    Thanks again for being here for me 🙂

  6. You are so welcome! Thank you for reading and taking the time to let me know you used the tutorial for your granddaughter. It makes my day! 🙂

  7. I am almost one with my quilt for my one year old, I was wondering if you think it’s possible to put a minky backing on it? I’m not a fan of the back of my quilt, I haven’t quilted in years and it’s not too pretty back there. Thanks so much for the great tutorial and the inspiration to pull out my sewing machine again!

  8. Hi Leslie, You would have to cut the minky into slits to see how it looks and if it frays. If it doesn’t fray and you like the look it is fine to use. Good luck, and I hope your little one loves it!

  9. Welp, here goes. Very first rag quilt attempt. I was wondering how much it shrinks when you wash and dry? I will be using the same type of batting as you. Any help is appreciated. Yours is my favorite tutorial that I’ve found so far, though I will likely adjust for a queen size quilt.
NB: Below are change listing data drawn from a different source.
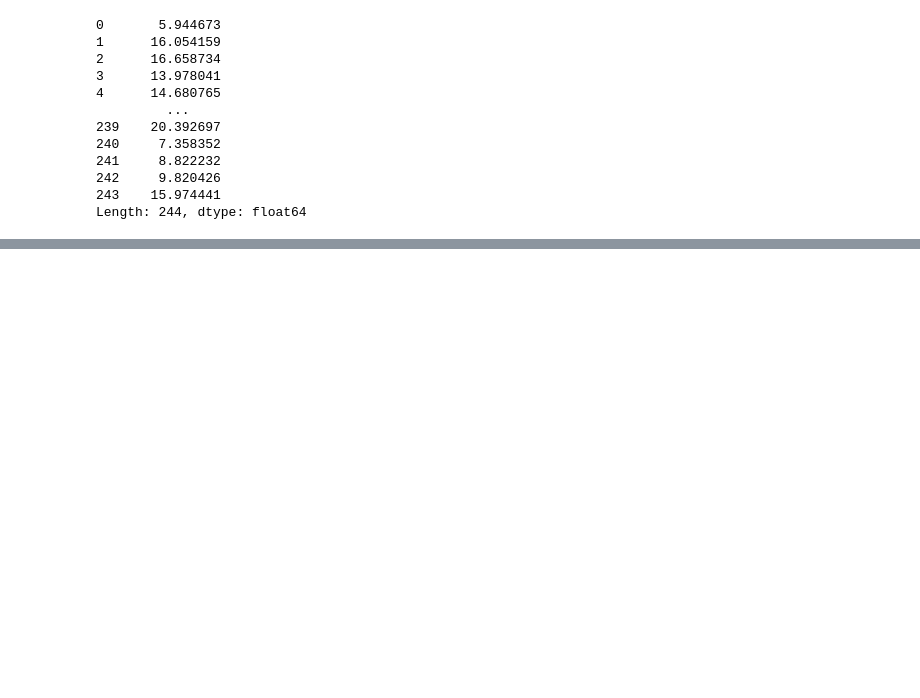
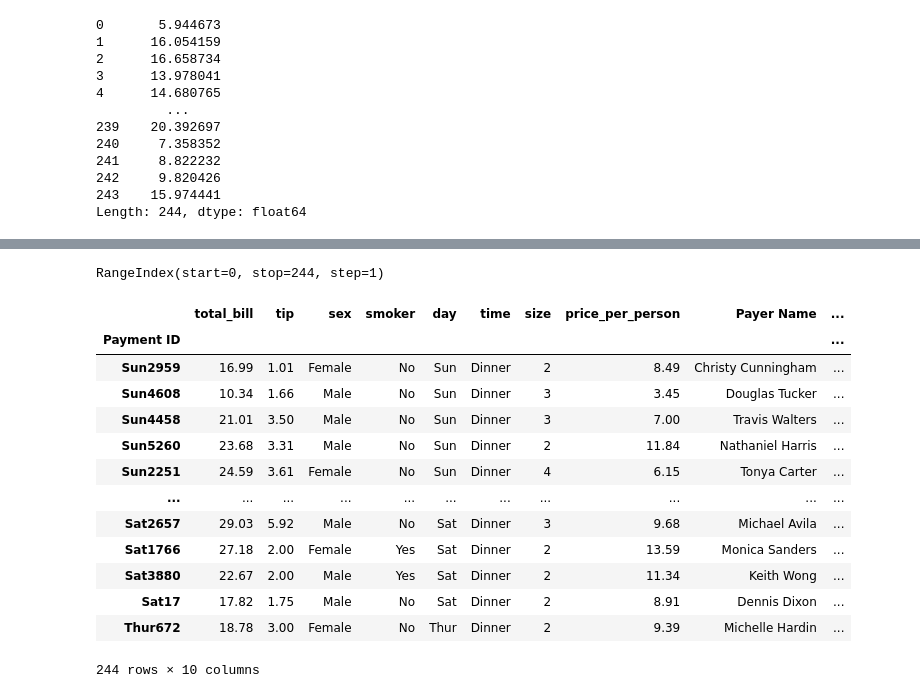
Before and after one commit to timilsinamanish40/AI_ML_python, a Jupyter notebook: dataframes.ipynb, the cells around one changed output, grey strips where cells are left out. Saved outputs shown, nothing was run; the diff lists cells and outputs as text; code cells hidden in the pictures; blank space fills up the shorter version.

Commit message:
Dataframes Day 1 final

```diff
--- a/dataframes.ipynb
+++ b/dataframes.ipynb
@@ -178,3 +178,6 @@ df[['total_bill','tip','sex']]
 242     9.820426
 243    15.974441
 Length: 244, dtype: float64
+# %%
+# Now if we want to add a new column to our dataframe , here's how we can do it
+df['tip_percentage'] = 100 * df['tip'] /df['total_bill']
@@ -180,0 +194,3 @@ Length: 244, dtype: float64
+# %%
+df['price_per_person'] = df['total_bill'] / df['size']
+# if we  define  exixting column in the df then it will override it.
@@ -180,0 +206,3 @@ Length: 244, dtype: float64
+# %%
+df['price_per_person'] = np.round(df['total_bill'] / df['size'],2)
+# round will help us to round of decimal point numbers
@@ -180,0 +258,3 @@ Length: 244, dtype: float64
+# %%
+df.drop('tip_percentage', axis= 1, inplace = True)
+# now the change is applied to original Dataframe
@@ -180,0 +288,4 @@ Length: 244, dtype: float64
+# %%
+df.index
+# %% [output]
+RangeIndex(start=0, stop=244, step=1)
@@ -180,0 +294,17 @@ Length: 244, dtype: float64
+# %%
+ df.set_index('Payment ID')  # text "Payment ID" represents the name of the index
+# %% [output]
+|  | total_bill | tip | sex | smoker | day | time | size | price_per_person | Payer Name | ... |
+| Payment ID |  |  |  |  |  |  |  |  |  | ... |
+| Sun2959 | 16.99 | 1.01 | Female | No | Sun | Dinner | 2 | 8.49 | Christy Cunningham | ... |
+| Sun4608 | 10.34 | 1.66 | Male | No | Sun | Dinner | 3 | 3.45 | Douglas Tucker | ... |
+| Sun4458 | 21.01 | 3.50 | Male | No | Sun | Dinner | 3 | 7.00 | Travis Walters | ... |
+| Sun5260 | 23.68 | 3.31 | Male | No | Sun | Dinner | 2 | 11.84 | Nathaniel Harris | ... |
+| Sun2251 | 24.59 | 3.61 | Female | No | Sun | Dinner | 4 | 6.15 | Tonya Carter | ... |
+| ... | ... | ... | ... | ... | ... | ... | ... | ... | ... | ... |
+| Sat2657 | 29.03 | 5.92 | Male | No | Sat | Dinner | 3 | 9.68 | Michael Avila | ... |
+| Sat1766 | 27.18 | 2.00 | Female | Yes | Sat | Dinner | 2 | 13.59 | Monica Sanders | ... |
+| Sat3880 | 22.67 | 2.00 | Male | Yes | Sat | Dinner | 2 | 11.34 | Keith Wong | ... |
+| Sat17 | 17.82 | 1.75 | Male | No | Sat | Dinner | 2 | 8.91 | Dennis Dixon | ... |
+| Thur672 | 18.78 | 3.00 | Female | No | Thur | Dinner | 2 | 9.39 | Michelle Hardin | ... |
+244 rows × 10 columns
```
Also changed, not shown: parts of 31 cells of this notebook.
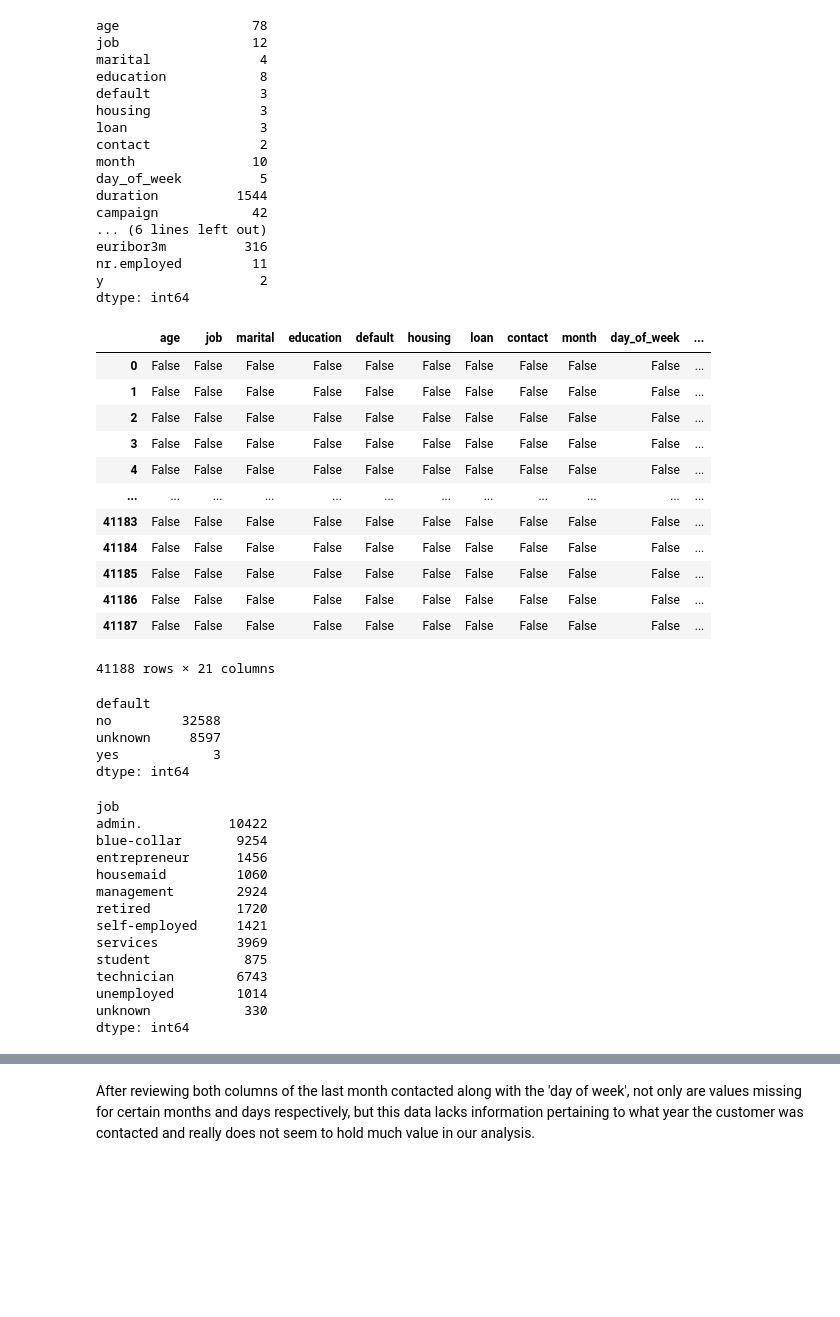
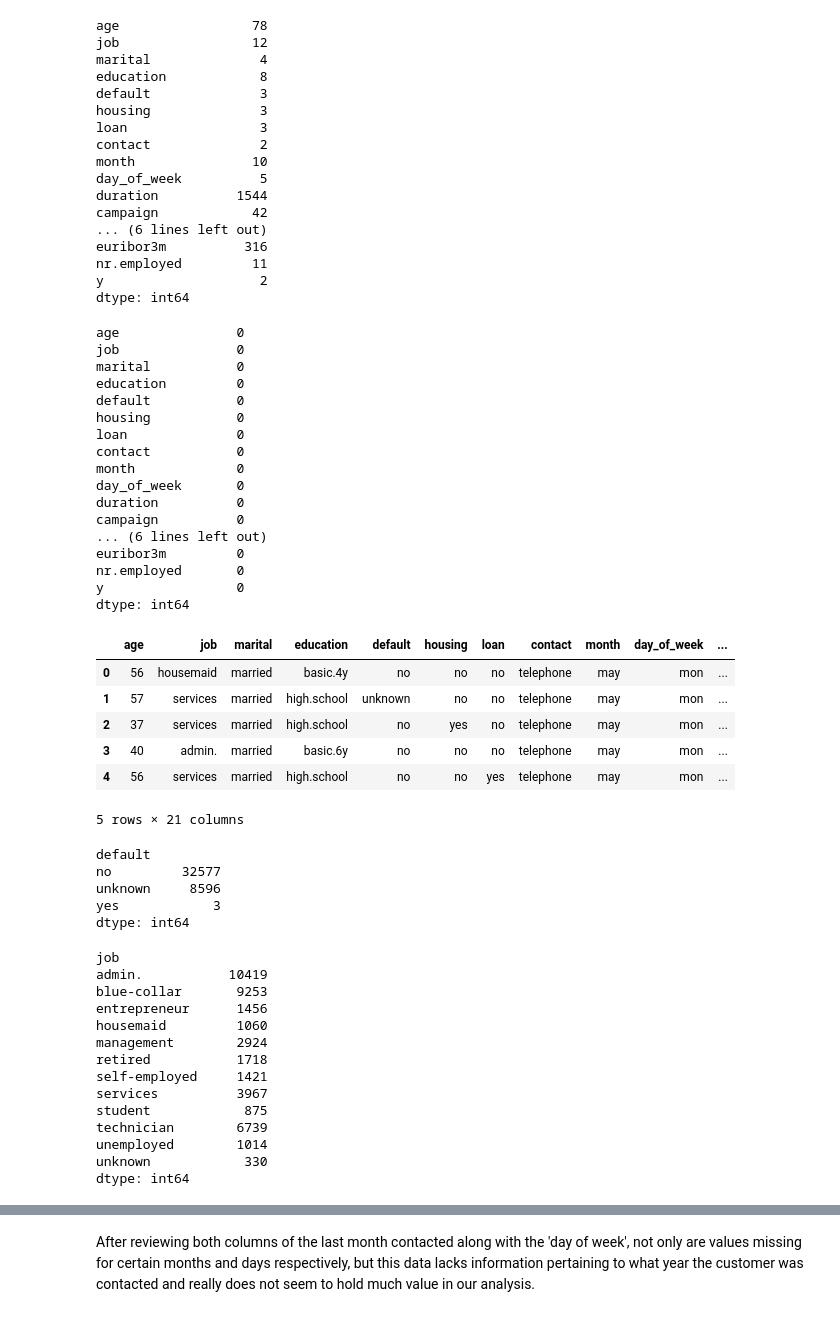
Before and after one commit to 4GeeksAcademy/Kransky_85_logistic_regression_project_template, a Jupyter notebook: src/explore.ipynb, the cells around one changed output, grey strips where cells are left out. Cells and saved outputs as stored; diff of their text form; code cells hidden in the pictures; blank space fills up the shorter version.

```diff
--- a/src/explore.ipynb
+++ b/src/explore.ipynb
@@ -64,21 +64,36 @@ nr.employed         11
 y                    2
 dtype: int64
 # %%
-total_data.isnull()
+total_data.isnull().sum()
 # %% [output]
-|  | age | job | marital | education | default | housing | loan | contact | month | day_of_week | ... |
-| 0 | False | False | False | False | False | False | False | False | False | False | ... |
-| 1 | False | False | False | False | False | False | False | False | False | False | ... |
-| 2 | False | False | False | False | False | False | False | False | False | False | ... |
-| 3 | False | False | False | False | False | False | False | False | False | False | ... |
-| 4 | False | False | False | False | False | False | False | False | False | False | ... |
-| ... | ... | ... | ... | ... | ... | ... | ... | ... | ... | ... | ... |
-| 41183 | False | False | False | False | False | False | False | False | False | False | ... |
-| 41184 | False | False | False | False | False | False | False | False | False | False | ... |
-| 41185 | False | False | False | False | False | False | False | False | False | False | ... |
-| 41186 | False | False | False | False | False | False | False | False | False | False | ... |
-| 41187 | False | False | False | False | False | False | False | False | False | False | ... |
-41188 rows × 21 columns
+age               0
+job               0
+marital           0
+education         0
+default           0
+housing           0
+loan              0
+contact           0
+month             0
+day_of_week       0
+duration          0
+campaign          0
+... (6 lines left out)
+euribor3m         0
+nr.employed       0
+y                 0
+dtype: int64
+# %%
+total_data = total_data.drop_duplicates().reset_index(drop=True)
+total_data.head()
+# %% [output]
+|  | age | job | marital | education | default | housing | loan | contact | month | day_of_week | ... |
+| 0 | 56 | housemaid | married | basic.4y | no | no | no | telephone | may | mon | ... |
+| 1 | 57 | services | married | high.school | unknown | no | no | telephone | may | mon | ... |
+| 2 | 37 | services | married | high.school | no | yes | no | telephone | may | mon | ... |
+| 3 | 40 | admin. | married | basic.6y | no | no | no | telephone | may | mon | ... |
+| 4 | 56 | services | married | high.school | no | no | yes | telephone | may | mon | ... |
+5 rows × 21 columns
 # %%
 # Group by two columns and get value counts for each group
 grouped_counts = total_data.groupby(['default']).size()
@@ -86,8 +101,8 @@ grouped_counts = total_data.groupby(['default']).size()
 print(grouped_counts)
 # %% [output]
 default
-no         32588
-unknown     8597
+no         32577
+unknown     8596
 yes            3
 dtype: int64
 # %%
@@ -96,16 +111,16 @@ grouped_counts = total_data.groupby(['job']).size()
 print(grouped_counts)
 # %% [output]
 job
-admin.           10422
-blue-collar       9254
+admin.           10419
+blue-collar       9253
 entrepreneur      1456
 housemaid         1060
 management        2924
-retired           1720
+retired           1718
 self-employed     1421
-services          3969
+services          3967
 student            875
-technician        6743
+technician        6739
 unemployed        1014
 unknown            330
 dtype: int64
```
Also changed, not shown: parts of 34 cells of this notebook, 2 other files.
  10. I have made a few of these in the past couple of years. I do a couple of things a little bit differently.
    I do wash and dry all my flannel before I use it. It’s just the way I learned, and then I know how big it will be in the end.
    Also, when making a baby quilt I use a third piece of flannel in place of the batting; it makes it softer and not so stiff. I have two baby ones ready to be cut, and then the giant one I’m scared to tackle!

  11. Also, just a thought. While some people have more of the perfectionist tendencies than I do, I am of the mindset that if I make a mistake then a) I can always take the seam out and try again and b)making mistakes is the best way to learn. I likely won’t make that mistake again. Plus it gives the quilt a good story. 🙂 That said, I have very realistic expectations that my quilt will not have anything close to a straight seam anywhere on it, but it will be loved and the next one will be better! That’s how I get over my DIY fears.

  12. Great perspective! It is definitely less intimidating taking on a project when you accept at the beginning that there probably will be imperfections. Honestly, even “professionals” have imperfections, but we are more critical of our own work.

  13. Hi. This looks like a very easy tutorial with pictures. I plan to make one in the fall for my oldest grandchild. Then one every year after for the next 3. I sew clothes for all of them now. 2 girls and 2 boys. These will make a nice gift that they will not outgrow!
    Thank you for the pictures and explanation.

  14. How hard would it be to do a king? Will I be able to sew it all together or will it be to big to fit in normal machine ? I really want to
    Ale one for my Bed? If
    It’s to big could I make like two twin sizes and then hand see those two together just trying to figure out how to do a 108″x108″ size

  15. For a no clip rag quilt the Go cutter has a rag quilt that cuts the edges as it cuts the squares. You see it together already clipped! How easy is that!!

  16. I’m making a 5 year old a quilt with 9 in blocks. Would the throw be a good size for her? Did you do 7 squares by 9 rows to get 63? Wasn’t sure if I should do that or 7×10. Thank you

  17. This is great. I’ve had some fabric for awhile. I just didn’t know what quilt pattern I wanted to use. Now I do. Starting it right now.

  18. If I am using 3-4 different patterened fabric would I divide the total amount (6.25 yards crib size) by the number of different patterns and then buy that much of each pattern of fabric??

Comments are closed.